*Prompt*:
Look for the word "class" in the material below. Copy each line that has it.

*Data*:
__________________________________________________

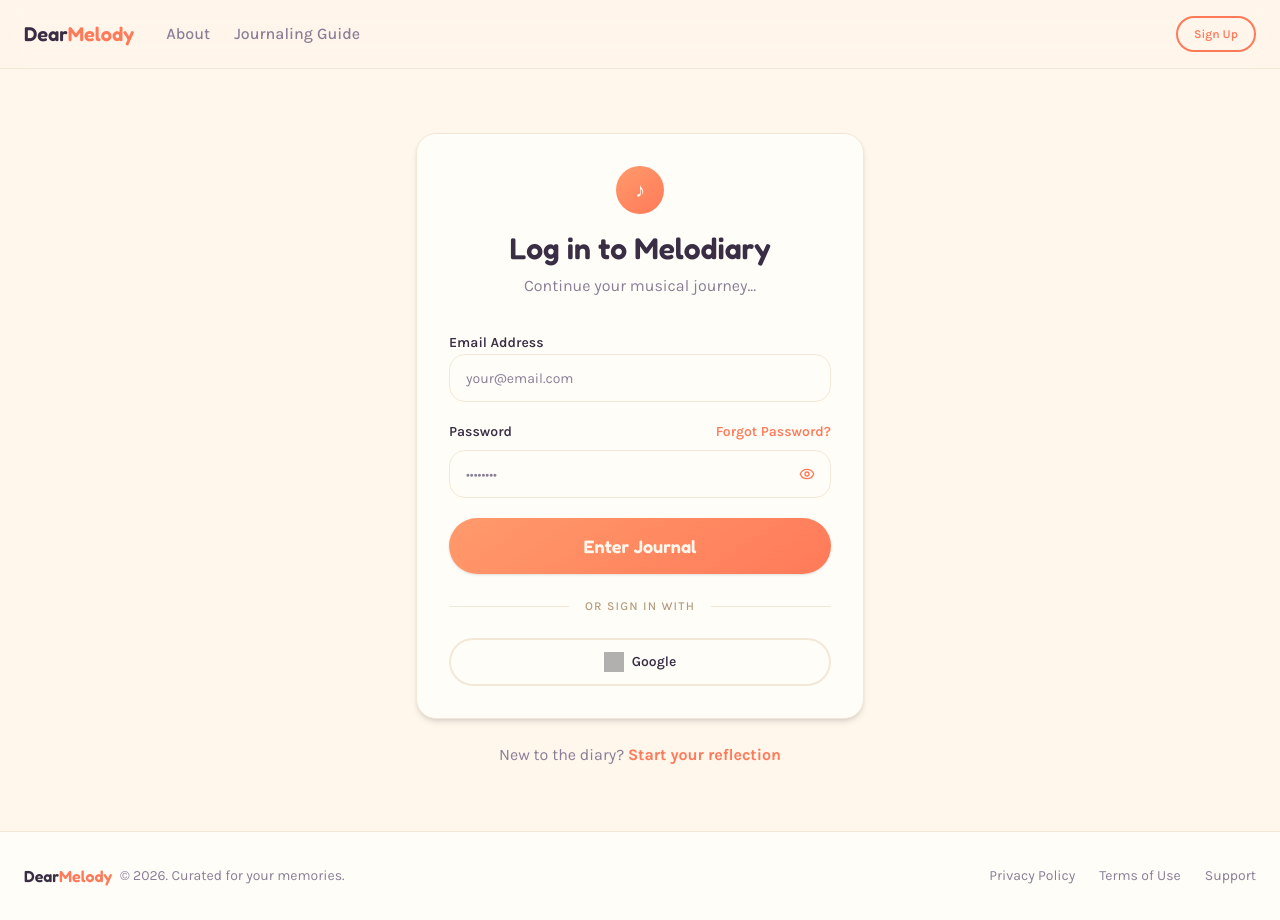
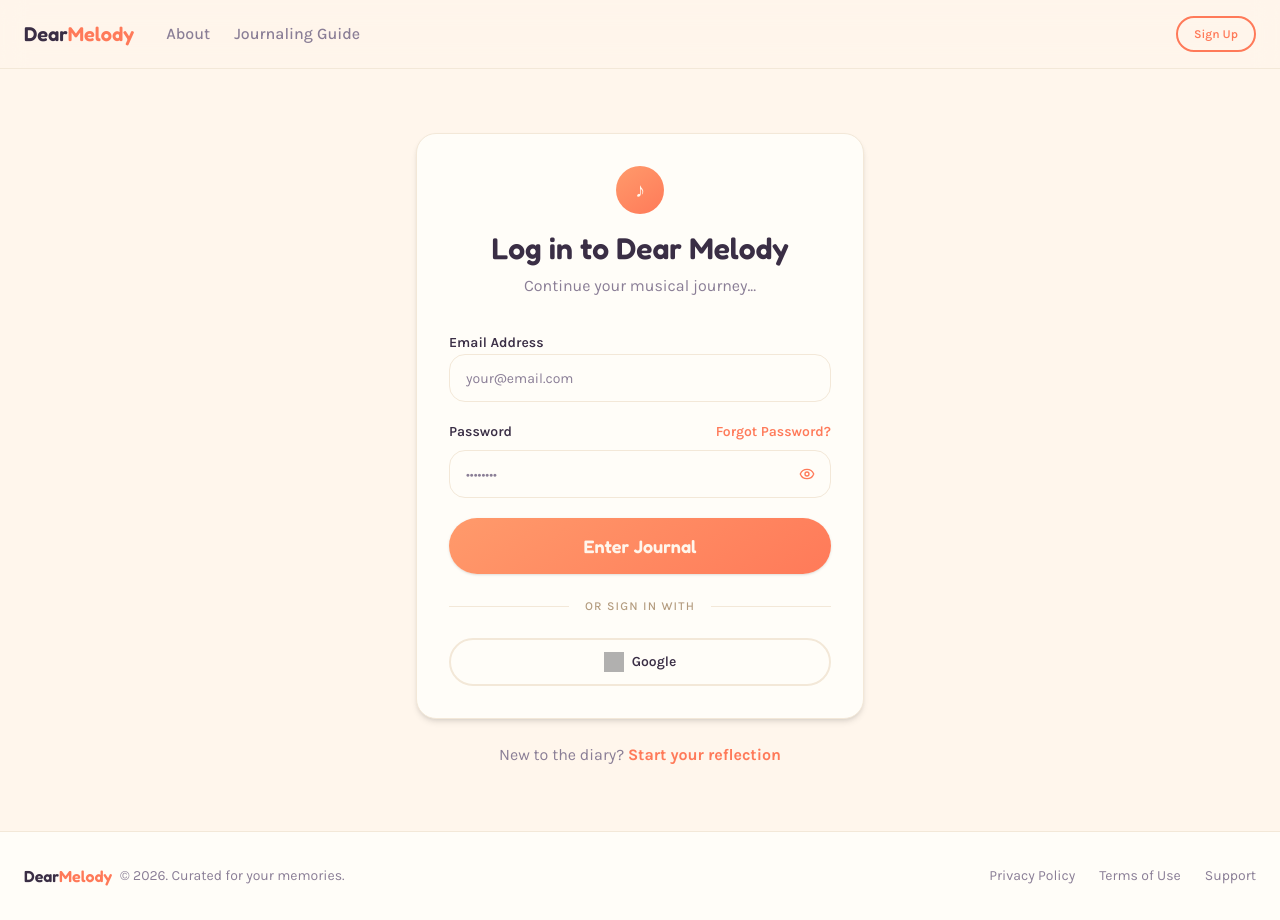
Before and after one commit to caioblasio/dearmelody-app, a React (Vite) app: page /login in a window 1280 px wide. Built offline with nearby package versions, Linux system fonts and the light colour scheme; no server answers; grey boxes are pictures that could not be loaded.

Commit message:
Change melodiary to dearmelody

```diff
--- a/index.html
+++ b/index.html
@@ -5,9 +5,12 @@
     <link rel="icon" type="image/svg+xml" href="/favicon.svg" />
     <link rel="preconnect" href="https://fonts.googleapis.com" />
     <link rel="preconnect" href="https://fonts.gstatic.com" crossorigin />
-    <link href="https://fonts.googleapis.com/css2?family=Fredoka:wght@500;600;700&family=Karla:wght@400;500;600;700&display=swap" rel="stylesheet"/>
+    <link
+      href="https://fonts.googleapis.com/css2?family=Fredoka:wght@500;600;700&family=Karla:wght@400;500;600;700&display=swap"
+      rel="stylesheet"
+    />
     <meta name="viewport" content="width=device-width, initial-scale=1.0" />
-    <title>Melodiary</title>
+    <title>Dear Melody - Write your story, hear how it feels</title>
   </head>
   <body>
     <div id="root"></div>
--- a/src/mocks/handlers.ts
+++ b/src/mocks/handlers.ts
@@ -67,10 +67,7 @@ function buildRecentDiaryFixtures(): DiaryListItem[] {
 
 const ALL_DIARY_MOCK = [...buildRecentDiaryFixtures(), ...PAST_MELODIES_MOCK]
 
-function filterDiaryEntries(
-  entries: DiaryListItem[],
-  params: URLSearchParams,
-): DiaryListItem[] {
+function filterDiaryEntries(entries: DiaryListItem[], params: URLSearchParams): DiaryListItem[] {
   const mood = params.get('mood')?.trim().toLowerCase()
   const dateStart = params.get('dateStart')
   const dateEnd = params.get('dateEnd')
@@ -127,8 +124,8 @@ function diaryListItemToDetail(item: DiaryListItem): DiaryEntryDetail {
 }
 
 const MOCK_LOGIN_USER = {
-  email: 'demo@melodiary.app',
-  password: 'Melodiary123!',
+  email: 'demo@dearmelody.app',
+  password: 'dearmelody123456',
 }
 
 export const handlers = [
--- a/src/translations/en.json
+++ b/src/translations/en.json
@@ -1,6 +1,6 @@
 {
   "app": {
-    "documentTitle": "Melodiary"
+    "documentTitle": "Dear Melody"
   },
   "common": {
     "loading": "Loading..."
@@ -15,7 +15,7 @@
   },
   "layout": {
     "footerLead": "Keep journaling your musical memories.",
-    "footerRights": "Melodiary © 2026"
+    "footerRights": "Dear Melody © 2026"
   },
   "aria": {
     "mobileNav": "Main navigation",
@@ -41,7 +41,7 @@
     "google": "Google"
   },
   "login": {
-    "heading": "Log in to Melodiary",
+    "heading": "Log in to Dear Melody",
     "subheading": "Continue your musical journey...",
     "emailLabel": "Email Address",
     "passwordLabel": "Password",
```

__________________________________________________

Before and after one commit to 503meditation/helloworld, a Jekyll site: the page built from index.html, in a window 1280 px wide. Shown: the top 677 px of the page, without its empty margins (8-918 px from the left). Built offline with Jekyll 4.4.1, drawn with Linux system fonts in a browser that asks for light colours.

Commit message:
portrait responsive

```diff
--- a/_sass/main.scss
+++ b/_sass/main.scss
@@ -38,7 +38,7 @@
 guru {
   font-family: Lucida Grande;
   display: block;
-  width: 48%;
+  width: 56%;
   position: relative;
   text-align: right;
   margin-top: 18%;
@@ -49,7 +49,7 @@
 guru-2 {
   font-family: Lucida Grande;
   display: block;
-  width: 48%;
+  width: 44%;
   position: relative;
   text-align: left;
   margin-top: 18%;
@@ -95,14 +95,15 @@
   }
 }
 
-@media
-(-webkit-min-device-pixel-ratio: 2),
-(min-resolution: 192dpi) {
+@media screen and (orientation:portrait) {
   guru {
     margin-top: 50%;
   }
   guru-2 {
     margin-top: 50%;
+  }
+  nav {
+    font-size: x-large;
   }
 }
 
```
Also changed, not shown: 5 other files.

__________________________________________________

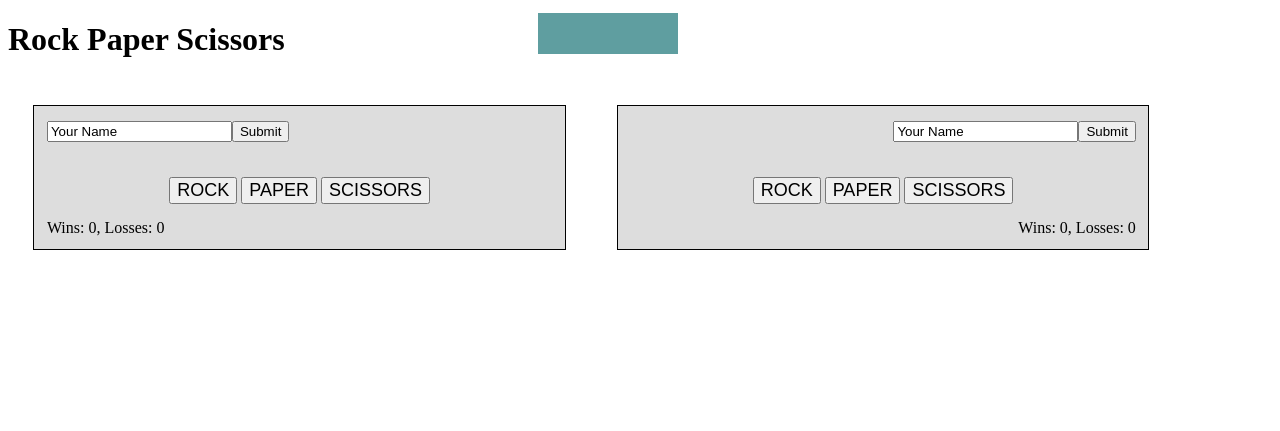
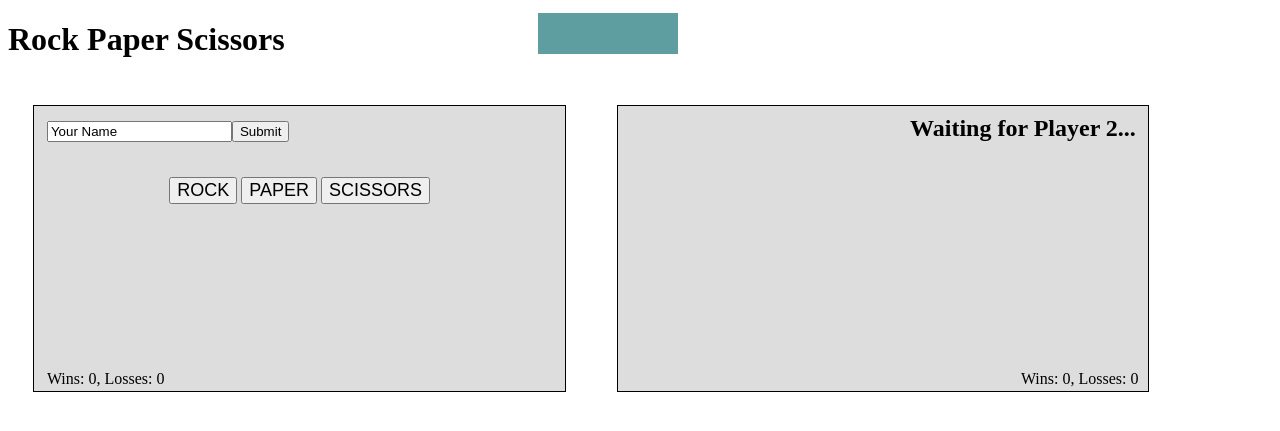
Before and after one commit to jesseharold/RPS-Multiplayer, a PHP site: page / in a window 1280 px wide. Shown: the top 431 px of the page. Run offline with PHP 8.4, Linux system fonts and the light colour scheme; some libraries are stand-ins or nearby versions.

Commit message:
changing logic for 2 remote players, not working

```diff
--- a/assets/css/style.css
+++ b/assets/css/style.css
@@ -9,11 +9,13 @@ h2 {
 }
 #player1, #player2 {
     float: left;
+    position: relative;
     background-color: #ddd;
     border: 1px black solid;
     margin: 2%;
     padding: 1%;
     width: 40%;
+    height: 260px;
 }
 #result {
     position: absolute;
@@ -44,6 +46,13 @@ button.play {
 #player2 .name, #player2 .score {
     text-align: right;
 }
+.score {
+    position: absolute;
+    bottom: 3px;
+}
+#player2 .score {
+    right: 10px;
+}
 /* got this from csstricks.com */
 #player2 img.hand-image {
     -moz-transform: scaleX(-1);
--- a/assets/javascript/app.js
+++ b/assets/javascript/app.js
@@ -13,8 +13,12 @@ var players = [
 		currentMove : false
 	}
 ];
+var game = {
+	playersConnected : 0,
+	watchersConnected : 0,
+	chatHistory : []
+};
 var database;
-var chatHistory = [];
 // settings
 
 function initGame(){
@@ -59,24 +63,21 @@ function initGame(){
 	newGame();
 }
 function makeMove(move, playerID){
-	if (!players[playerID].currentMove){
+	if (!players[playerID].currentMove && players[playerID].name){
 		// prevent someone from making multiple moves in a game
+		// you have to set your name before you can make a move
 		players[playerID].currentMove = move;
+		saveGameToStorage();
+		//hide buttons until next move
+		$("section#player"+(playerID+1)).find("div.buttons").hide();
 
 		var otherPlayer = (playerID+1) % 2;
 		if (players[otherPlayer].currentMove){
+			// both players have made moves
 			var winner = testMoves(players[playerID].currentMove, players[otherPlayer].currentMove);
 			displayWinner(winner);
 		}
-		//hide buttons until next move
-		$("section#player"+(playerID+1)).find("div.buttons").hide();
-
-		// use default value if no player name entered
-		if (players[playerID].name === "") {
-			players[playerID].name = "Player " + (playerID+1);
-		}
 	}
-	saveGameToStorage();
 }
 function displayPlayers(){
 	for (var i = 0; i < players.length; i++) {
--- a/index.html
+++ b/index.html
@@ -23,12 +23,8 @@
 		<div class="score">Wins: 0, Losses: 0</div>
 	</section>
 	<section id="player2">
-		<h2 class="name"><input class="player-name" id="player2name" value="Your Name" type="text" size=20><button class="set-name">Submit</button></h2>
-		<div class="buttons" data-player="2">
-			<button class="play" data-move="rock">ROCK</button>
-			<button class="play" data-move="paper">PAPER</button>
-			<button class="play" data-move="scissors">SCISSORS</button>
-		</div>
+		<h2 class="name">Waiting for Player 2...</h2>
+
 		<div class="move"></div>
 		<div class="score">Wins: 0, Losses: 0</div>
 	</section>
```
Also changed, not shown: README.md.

__________________________________________________

*Exercise result*:
 		<div class="score">Wins: 0, Losses: 0</div>
-		<h2 class="name"><input class="player-name" id="player2name" value="Your Name" type="text" size=20><button class="set-name">Submit</button></h2>
-		<div class="buttons" data-player="2">
-			<button class="play" data-move="rock">ROCK</button>
-			<button class="play" data-move="paper">PAPER</button>
-			<button class="play" data-move="scissors">SCISSORS</button>
+		<h2 class="name">Waiting for Player 2...</h2>
 		<div class="move"></div>
 		<div class="score">Wins: 0, Losses: 0</div>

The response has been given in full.